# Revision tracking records
*** Begin section ***
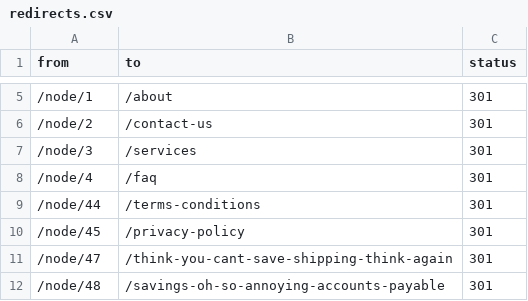
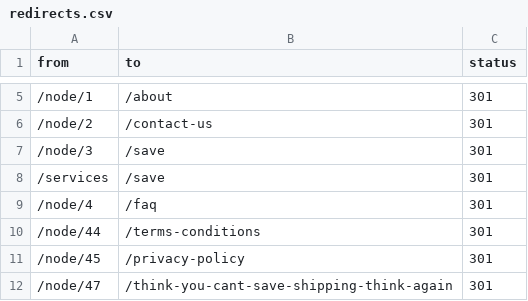
Before and after one commit to intex45/thryftadvisors-wordpress, a CSV file: inventory/redirects.csv, drawn as a sheet; only a part is shown, gaps mark what is left out; the shorter side is filled out with more unchanged rows; the diff names each change by its address in the sheet, - before the commit and + after, or states it on an @@ line.

```diff
--- a/inventory/redirects.csv
+++ b/inventory/redirects.csv
-B7 (to): /services
+B7 (to): /save
+row 8: /services | /save | 301
```
Also changed, not shown: 13 other files.
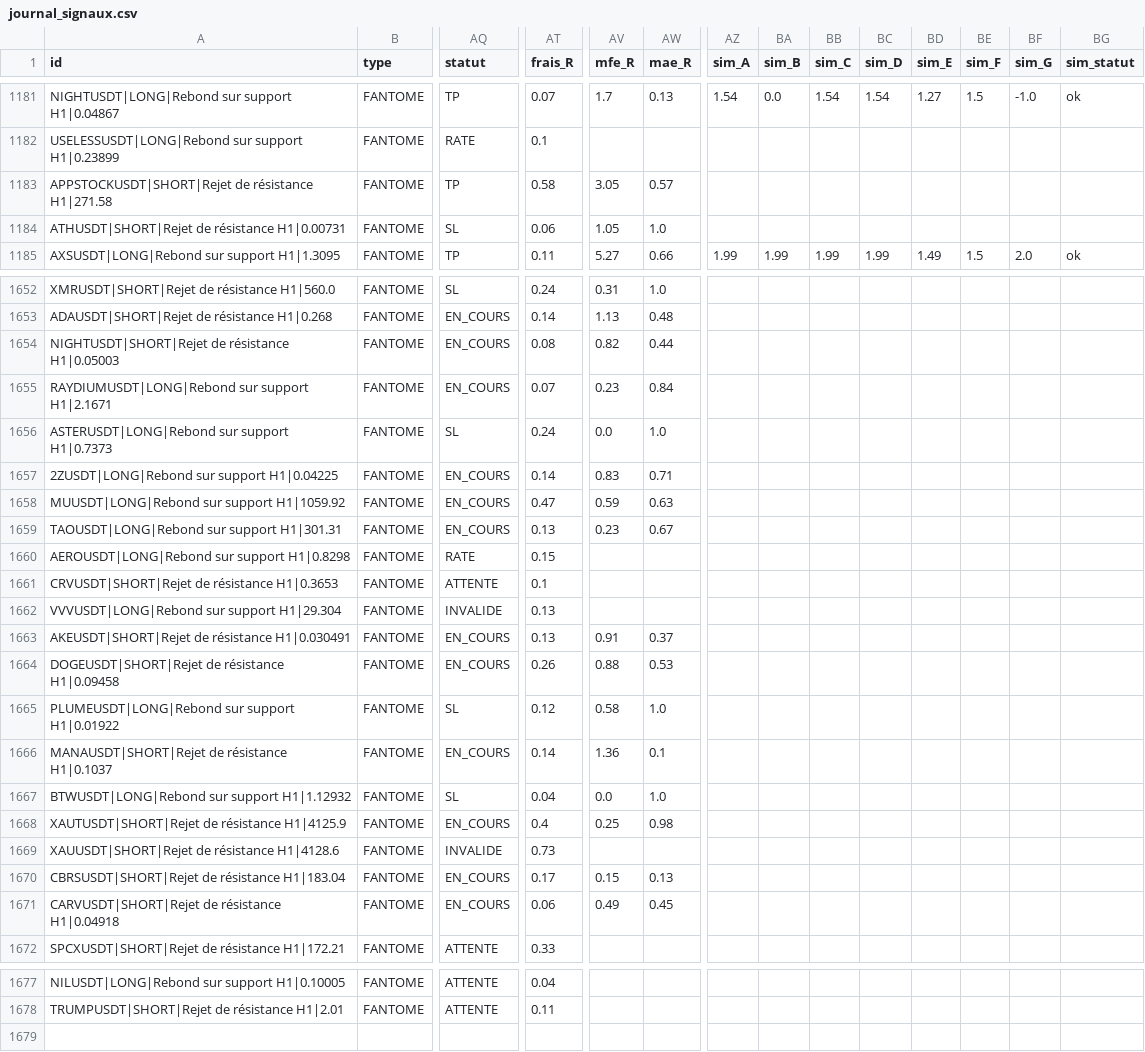
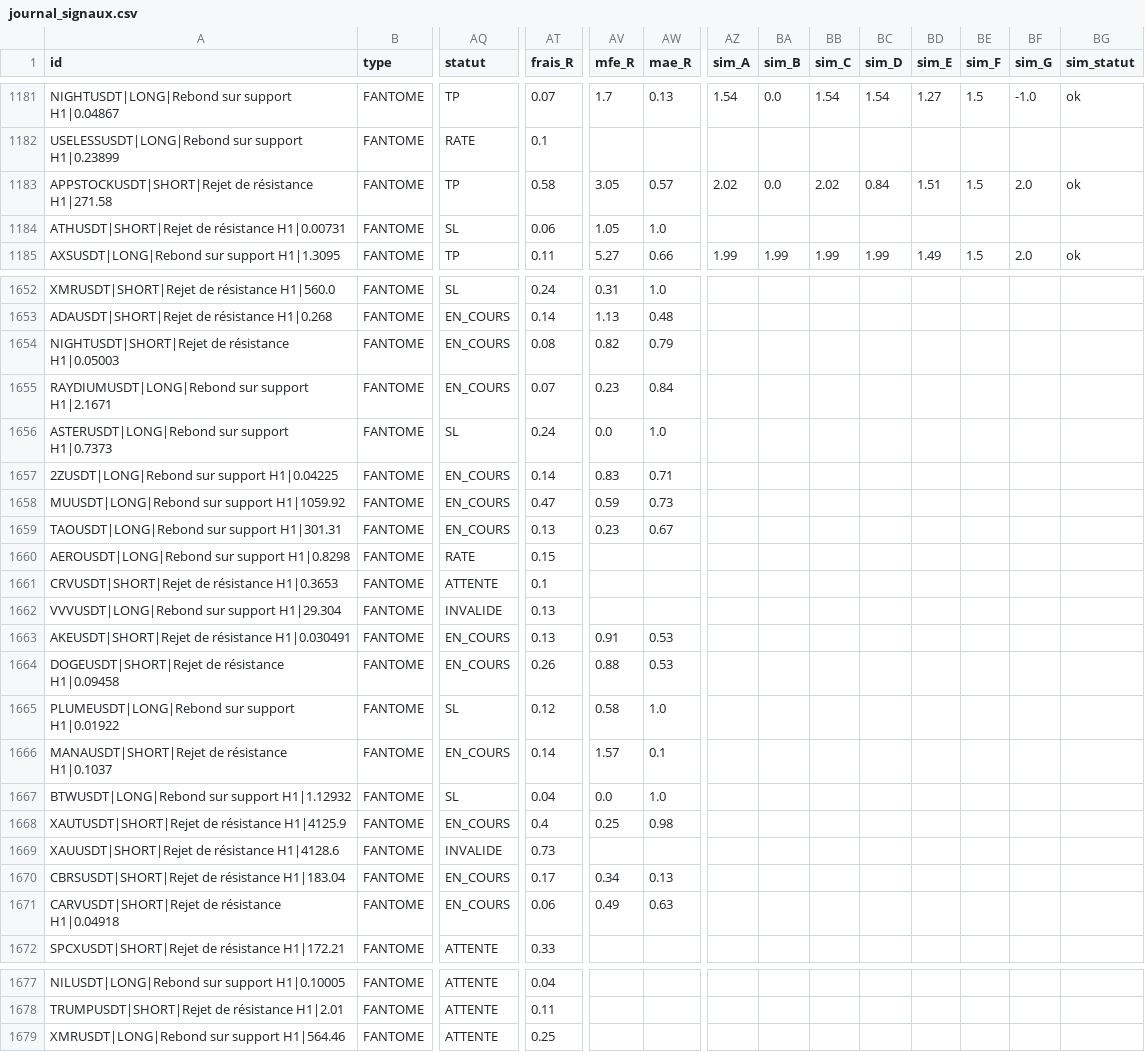
Before and after one commit to fraispropr-ship-it/crypto-pepite, a CSV file: journal_signaux.csv, drawn as a sheet; only a part is shown, gaps mark what is left out; rows hold the shown columns only; the diff covers the shown part only; the diff names each change by its address in the sheet, - before the commit and + after, or states it on an @@ line.

Commit message:
Journal 2026-10-06 04:04 UTC

```diff
--- a/journal_signaux.csv
+++ b/journal_signaux.csv
-AZ1183 (sim_A): (empty)
+AZ1183 (sim_A): 2.02
-BA1183 (sim_B): (empty)
+BA1183 (sim_B): 0.0
-BB1183 (sim_C): (empty)
+BB1183 (sim_C): 2.02
-BC1183 (sim_D): (empty)
+BC1183 (sim_D): 0.84
-BD1183 (sim_E): (empty)
+BD1183 (sim_E): 1.51
-BE1183 (sim_F): (empty)
+BE1183 (sim_F): 1.5
-BF1183 (sim_G): (empty)
+BF1183 (sim_G): 2.0
-BG1183 (sim_statut): (empty)
+BG1183 (sim_statut): ok
-AW1654 (mae_R): 0.44
+AW1654 (mae_R): 0.79
-AW1658 (mae_R): 0.63
+AW1658 (mae_R): 0.73
-AW1663 (mae_R): 0.37
+AW1663 (mae_R): 0.53
-AV1666 (mfe_R): 1.36
+AV1666 (mfe_R): 1.57
-AV1670 (mfe_R): 0.15
+AV1670 (mfe_R): 0.34
-AW1671 (mae_R): 0.45
+AW1671 (mae_R): 0.63
+row 1679: XMRUSDT|LONG|Rebond sur support H1|564.46 | FANTOME | ATTENTE | 0.25
```
Also changed, not shown: 2 edited cells elsewhere in this file, 1 other file.
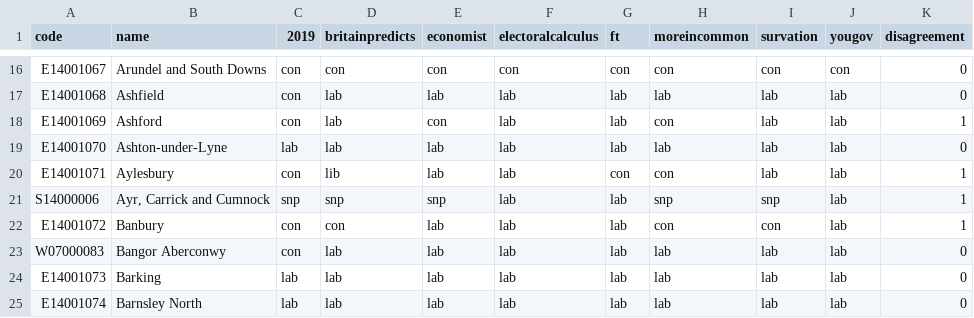
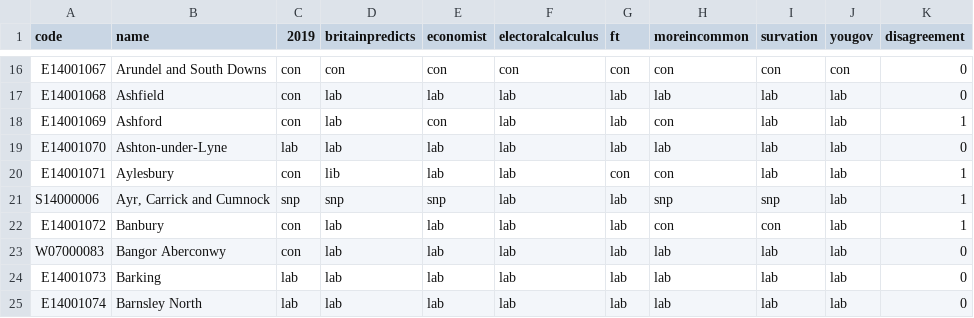
Before and after one commit to inglesp/apogee, a CSV file: outputs/data/predictions.csv, drawn as a sheet; only a part is shown, gaps mark what is left out.

```diff
--- a/outputs/data/predictions.csv
+++ b/outputs/data/predictions.csv
@@ -21,3 +21,3 @@ E14001071,Aylesbury,con,lib,lab,lab,con,con,lab,lab,1
 S14000006,"Ayr, Carrick and Cumnock",snp,snp,snp,lab,lab,snp,snp,lab,1
-E14001072,Banbury,con,con,lab,lab,lab,con,con,lab,1
+E14001072,Banbury,con,lab,lab,lab,lab,con,con,lab,1
 W07000083,Bangor Aberconwy,con,lab,lab,lab,lab,lab,lab,lab,0
```
Also changed, not shown: outputs/data/details.csv, outputs/data/summary.csv, 5 other files.
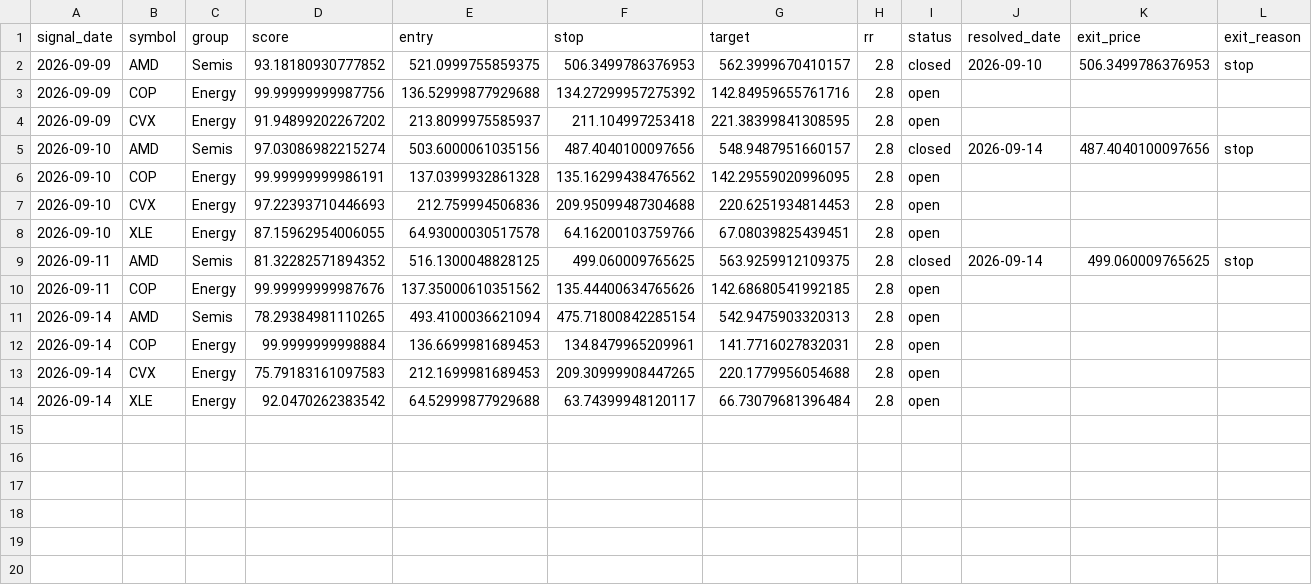
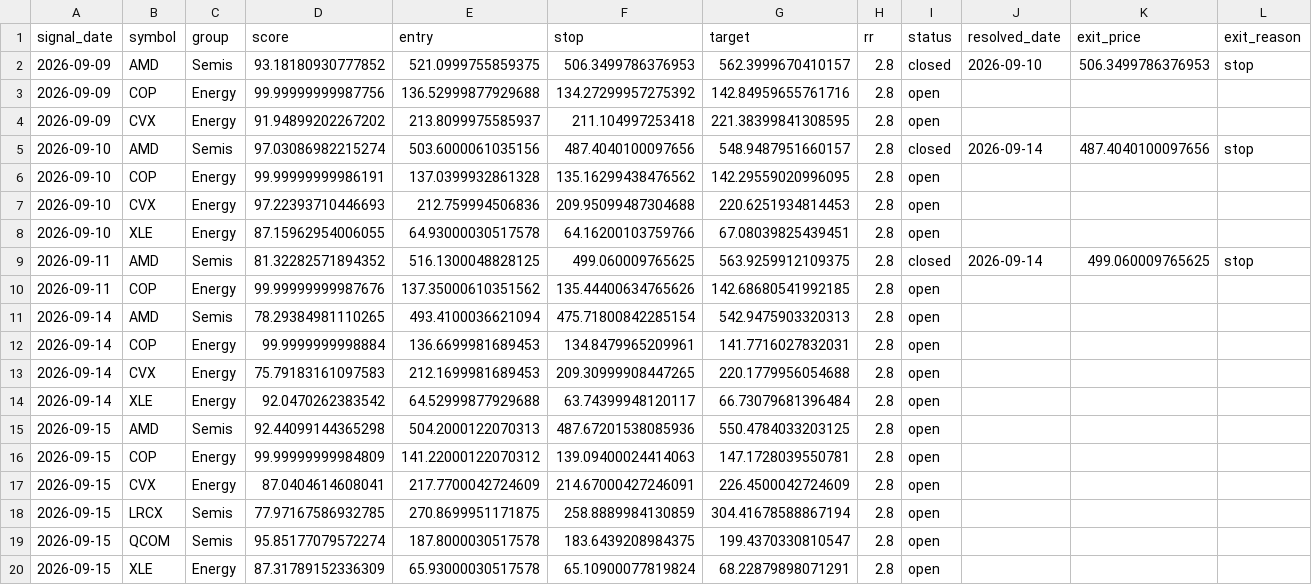
Before and after one commit to ujjwalmallem/SmartTrade_Signal_Desk, a CSV file: signal_desk_log.csv, drawn as a sheet; only a part is shown; rows hold the shown columns only; the diff names each change by its address in the sheet, - before the commit and + after, or states it on an @@ line.

```diff
--- a/signal_desk_log.csv
+++ b/signal_desk_log.csv
+row 15: 2026-09-15 | AMD | Semis | 92.44099144365298 | 504.2000122070313 | 487.67201538085936 | 550.4784033203125 | 2.8 | open
+row 16: 2026-09-15 | COP | Energy | 99.99999999984809 | 141.22000122070312 | 139.09400024414063 | 147.1728039550781 | 2.8 | open
+row 17: 2026-09-15 | CVX | Energy | 87.0404614608041 | 217.7700042724609 | 214.67000427246091 | 226.4500042724609 | 2.8 | open
+row 18: 2026-09-15 | LRCX | Semis | 77.97167586932785 | 270.8699951171875 | 258.8889984130859 | 304.41678588867194 | 2.8 | open
+row 19: 2026-09-15 | QCOM | Semis | 95.85177079572274 | 187.8000030517578 | 183.6439208984375 | 199.4370330810547 | 2.8 | open
+row 20: 2026-09-15 | XLE | Energy | 87.31789152336309 | 65.93000030517578 | 65.10900077819824 | 68.22879898071291 | 2.8 | open
```
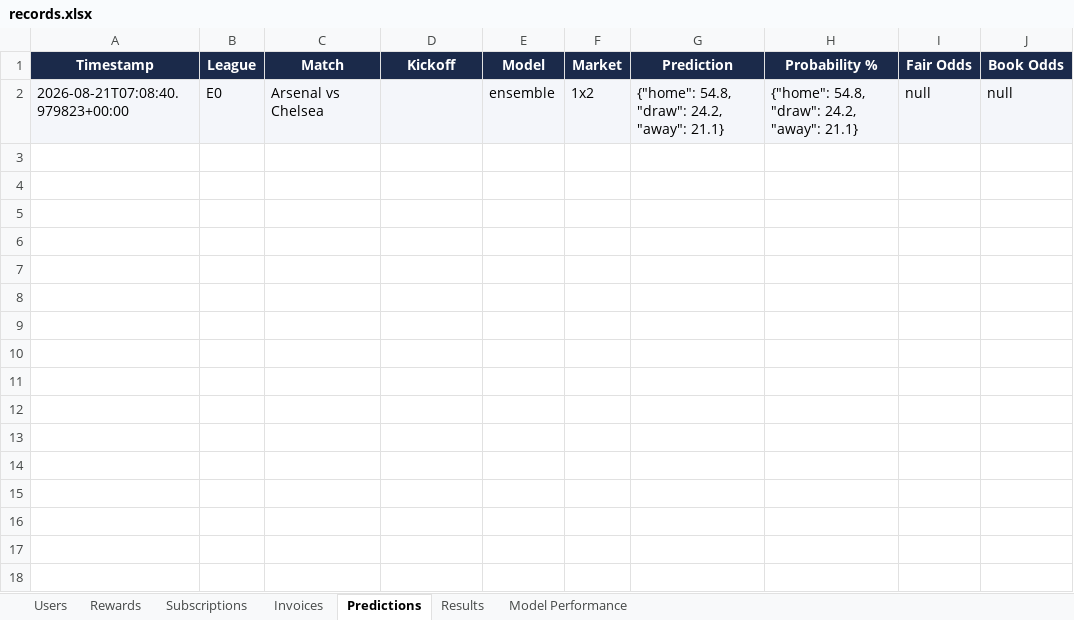
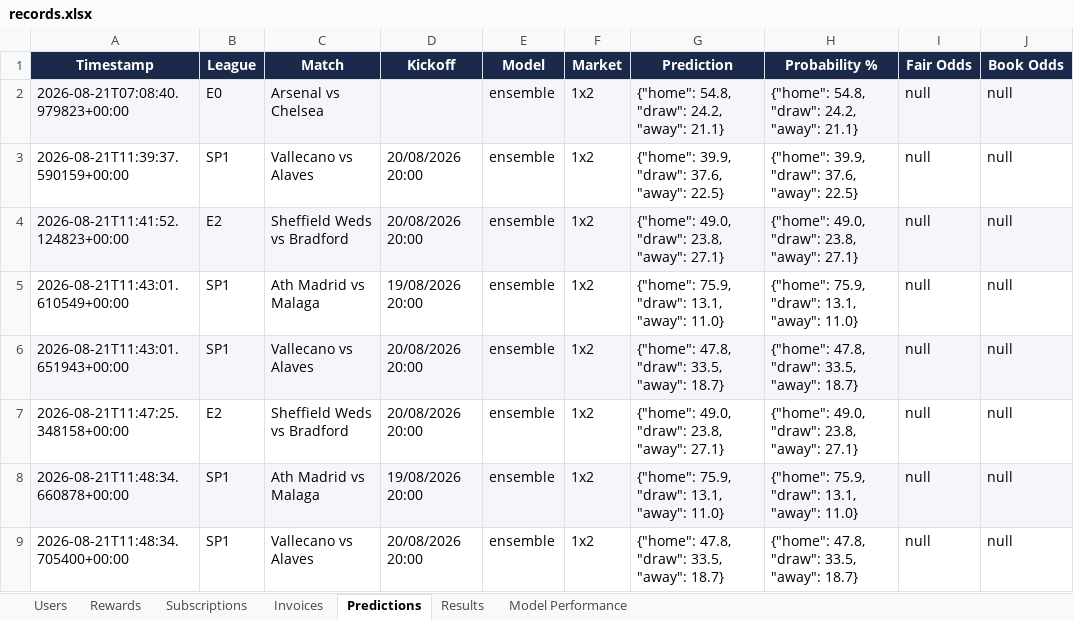
Before and after one commit to Igrafu/vendicator, an Excel workbook: records/exports/records.xlsx, sheet Predictions, drawn as a sheet; values as stored, in another font and other column widths than the file's, no borders; the diff names each change by its address in the sheet, - before the commit and + after, or states it on an @@ line.

Commit message:
Daily data run 2026-08-21

```diff
--- a/records/exports/records.xlsx (sheet Predictions)
+++ b/records/exports/records.xlsx (sheet Predictions)
+row 3: 2026-08-21T11:39:37.590159+00:00 | SP1 | Vallecano vs Alaves | 20/08/2026 20:00 | ensemble | 1x2 | {"home": 39.9, "draw": 37.6, "away": 22.5} | {"home": 39.9, "draw": 37.6, "away": 22.5} | null | null
+row 4: 2026-08-21T11:41:52.124823+00:00 | E2 | Sheffield Weds vs Bradford | 20/08/2026 20:00 | ensemble | 1x2 | {"home": 49.0, "draw": 23.8, "away": 27.1} | {"home": 49.0, "draw": 23.8, "away": 27.1} | null | null
+row 5: 2026-08-21T11:43:01.610549+00:00 | SP1 | Ath Madrid vs Malaga | 19/08/2026 20:00 | ensemble | 1x2 | {"home": 75.9, "draw": 13.1, "away": 11.0} | {"home": 75.9, "draw": 13.1, "away": 11.0} | null | null
+row 6: 2026-08-21T11:43:01.651943+00:00 | SP1 | Vallecano vs Alaves | 20/08/2026 20:00 | ensemble | 1x2 | {"home": 47.8, "draw": 33.5, "away": 18.7} | {"home": 47.8, "draw": 33.5, "away": 18.7} | null | null
+row 7: 2026-08-21T11:47:25.348158+00:00 | E2 | Sheffield Weds vs Bradford | 20/08/2026 20:00 | ensemble | 1x2 | {"home": 49.0, "draw": 23.8, "away": 27.1} | {"home": 49.0, "draw": 23.8, "away": 27.1} | null | null
+row 8: 2026-08-21T11:48:34.660878+00:00 | SP1 | Ath Madrid vs Malaga | 19/08/2026 20:00 | ensemble | 1x2 | {"home": 75.9, "draw": 13.1, "away": 11.0} | {"home": 75.9, "draw": 13.1, "away": 11.0} | null | null
+row 9: 2026-08-21T11:48:34.705400+00:00 | SP1 | Vallecano vs Alaves | 20/08/2026 20:00 | ensemble | 1x2 | {"home": 47.8, "draw": 33.5, "away": 18.7} | {"home": 47.8, "draw": 33.5, "away": 18.7} | null | null
```
Also changed, not shown: 7 other files.
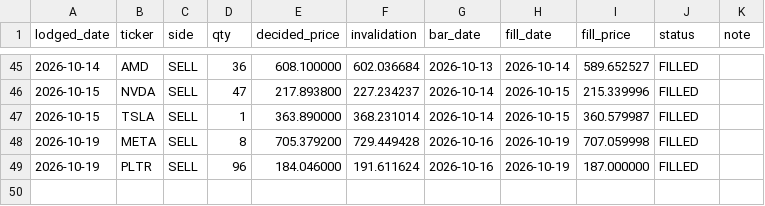
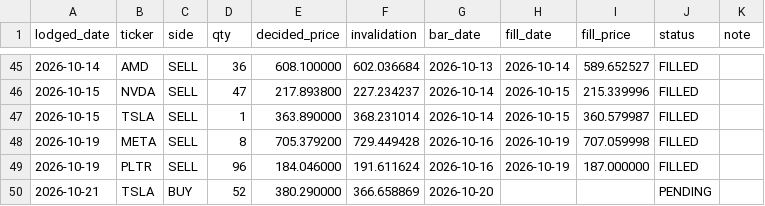
Before and after one commit to cyyaddsg-git/i004-market-bars, a CSV file: data/orders.csv, drawn as a sheet; only a part is shown, gaps mark what is left out; the diff names each change by its address in the sheet, - before the commit and + after, or states it on an @@ line.

```diff
--- a/data/orders.csv
+++ b/data/orders.csv
+row 50: 2026-10-21 | TSLA | BUY | 52 | 380.290000 | 366.658869 | 2026-10-20 |  |  | PENDING
```
Also changed, not shown: data/predictions.csv, 3 other files.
*** End section ***
The reply should hold only the lines running from the top of the records to the line containing "Also changed, not shown: 13 other files.", both included, copied exactly with no pictures.

Before and after one commit to intex45/thryftadvisors-wordpress, a CSV file: inventory/redirects.csv, drawn as a sheet; only a part is shown, gaps mark what is left out; the shorter side is filled out with more unchanged rows; the diff names each change by its address in the sheet, - before the commit and + after, or states it on an @@ line.

```diff
--- a/inventory/redirects.csv
+++ b/inventory/redirects.csv
-B7 (to): /services
+B7 (to): /save
+row 8: /services | /save | 301
```
Also changed, not shown: 13 other files.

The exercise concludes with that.